Aldous Huxley


Poem by Aldous Huxley

I had remarked—how sharply one observes
When life is disappearing round the curves
Of yet another corner, out of sight!—
I had remarked when it was "good luck" and "good night"
And "a good journey to you," on her face
Certain enigmas penned in the hieroglyphs
Of that half frown and queer fixed smile and trace
Of clouded thought in those brown eyes,
Always so happily clear of hows and ifs—
My poor bleared mind!—and haunting whys.

There I stood, holding her farewell hand,
(Pressing my life and soul and all
The world to one good-bye, till, small
And smaller pressed, why there I'd stand
Dead when they vanished with the sight of her).
And I saw that she had grown aware,
Queer puzzled face! of other things
Beyond the present and her own young speed,
Of yesterday and what new days might breed
Monstrously when the future brings
A charger with your late-lamented head:
Aware of other people's lives and will,
Aware, perhaps, aware even of me ...
The joyous hope of it! But still
I pitied her; for it was sad to see
A goddess shorn of her divinity.
In the midst of her speed she had made pause,
And doubts with all their threat of claws,
Outstripped till now by her unconsciousness,
Had seized on her; she was proved mortal now.
"Live, only live!

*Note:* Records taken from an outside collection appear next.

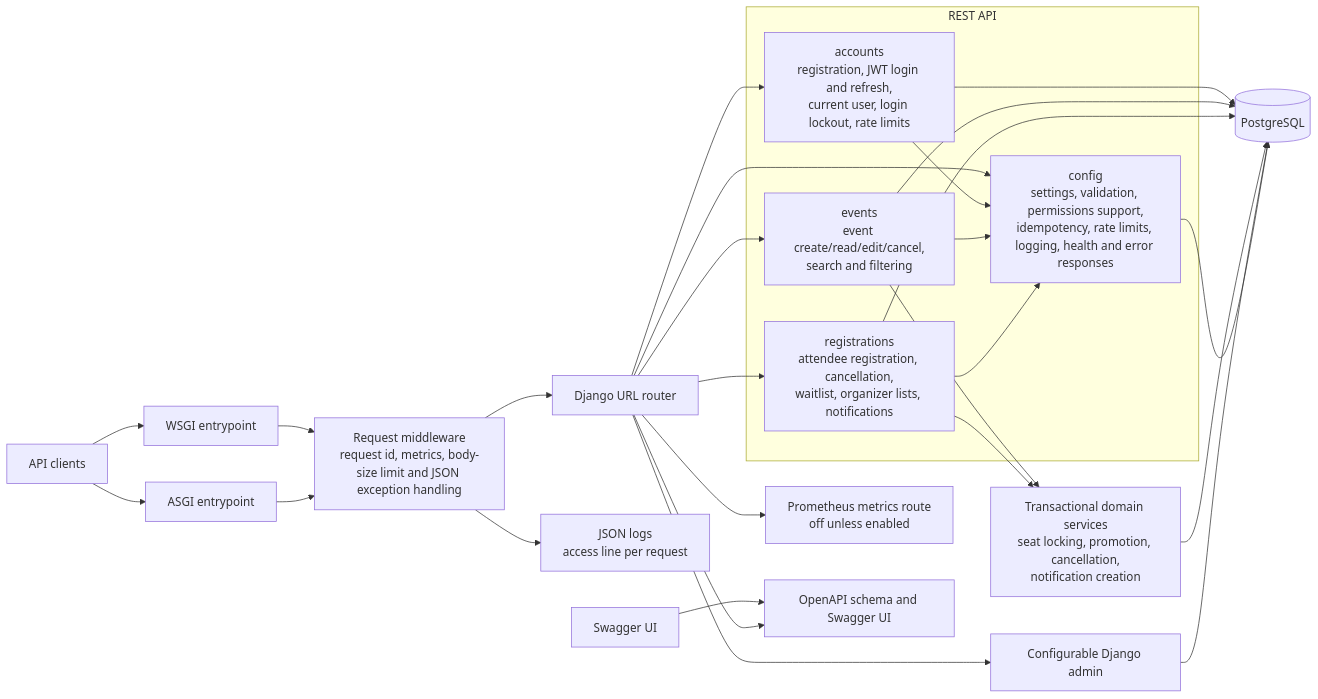
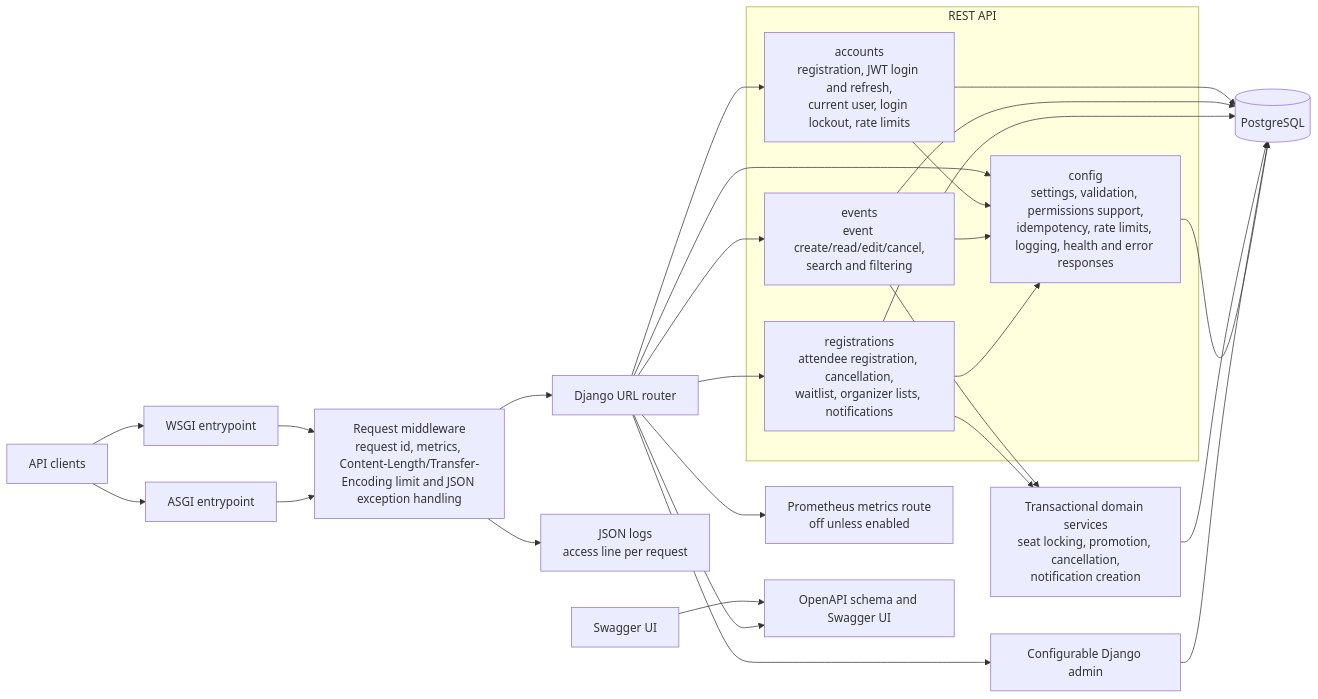
One commit to UprightCode-hub/CodeAlpha_EventRegistration changed the second of 5 diagrams in docs/ARCHITECTURE.md. Above: the diagram before and after it, drawn with Mermaid. The commit also changed other lines of this file and 5 other files, not shown here.

Commit message:
fix: allow bodyless write requests through size middleware

````diff
--- a/docs/ARCHITECTURE.md
+++ b/docs/ARCHITECTURE.md
@@ -49,49 +49,49 @@
 ```mermaid
 flowchart LR
     Client[API clients]
     Swagger[Swagger UI]
     WSGI[WSGI entrypoint]
     ASGI[ASGI entrypoint]
-    Middleware[Request middleware<br/>request id, metrics, body-size limit and JSON exception handling]
+    Middleware[Request middleware<br/>request id, metrics, Content-Length/Transfer-Encoding limit and JSON exception handling]
     Metrics[Prometheus metrics route<br/>off unless enabled]
     Logs[JSON logs<br/>access line per request]
     Router[Django URL router]
 
     subgraph API[REST API]
         Accounts[accounts<br/>registration, JWT login and refresh,<br/>current user, login lockout, rate limits]
         Events[events<br/>event create/read/edit/cancel,<br/>search and filtering]
         Registrations[registrations<br/>attendee registration, cancellation,<br/>waitlist, organizer lists, notifications]
         Shared[config<br/>settings, validation, permissions support,<br/>idempotency, rate limits, logging, health and error responses]
     end
 
     Admin[Configurable Django admin]
     Schema[OpenAPI schema and Swagger UI]
     Services[Transactional domain services<br/>seat locking, promotion, cancellation,<br/>notification creation]
     DB[(PostgreSQL)]
 
     Client --> WSGI
     Client --> ASGI
     Swagger --> Schema
     WSGI --> Middleware
     ASGI --> Middleware
     Middleware --> Router
     Router --> Accounts
     Router --> Events
     Router --> Registrations
     Router --> Admin
     Router --> Schema
     Router --> Metrics
     Middleware --> Logs
     Router --> Shared
     Accounts --> Shared
     Events --> Shared
     Registrations --> Shared
     Events --> Services
     Registrations --> Services
     Accounts --> DB
     Events --> DB
     Registrations --> DB
     Services --> DB
     Admin --> DB
     Shared --> DB
 ```
````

For you were meant
Never to know a thought's distress,
But a long glad astonishment
At the world's beauty and your own.
The pity of you, goddess, grown
Perplexed and mortal."
Yet ... yet ... can it be
That she is aware, perhaps, even of me?

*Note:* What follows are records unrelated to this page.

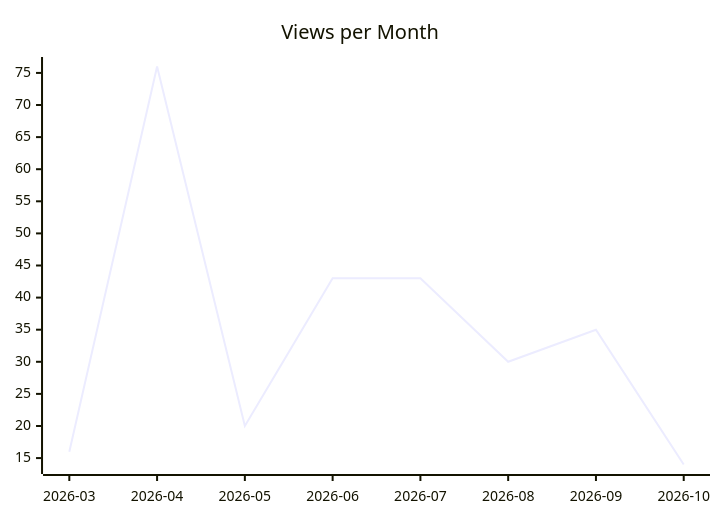
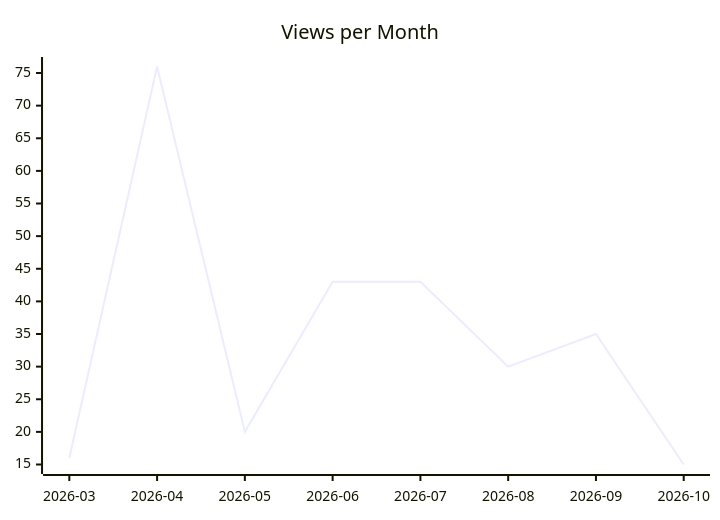
Before and after one commit to justdavis-family/github-analytics-data: the second of 3 diagrams in karlmdavis/ksoap2-android/README.md, drawn with Mermaid. The commit also changed other lines of this file and 199 other files, not shown here.

````diff
--- a/karlmdavis/ksoap2-android/README.md
+++ b/karlmdavis/ksoap2-android/README.md
@@ -12,6 +12,6 @@
 ```mermaid
 xychart-beta
   title "Views per Month"
   x-axis ["2026-03", "2026-04", "2026-05", "2026-06", "2026-07", "2026-08", "2026-09", "2026-10"]
-  line [16, 76, 20, 43, 43, 30, 35, 14]
+  line [16, 76, 20, 43, 43, 30, 35, 15]
 ```
````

And life recedes, recedes; the curve is bare,
My handkerchief flutters blankly in the air;
And the question rumbles in the void:
Was she aware, was she after all aware?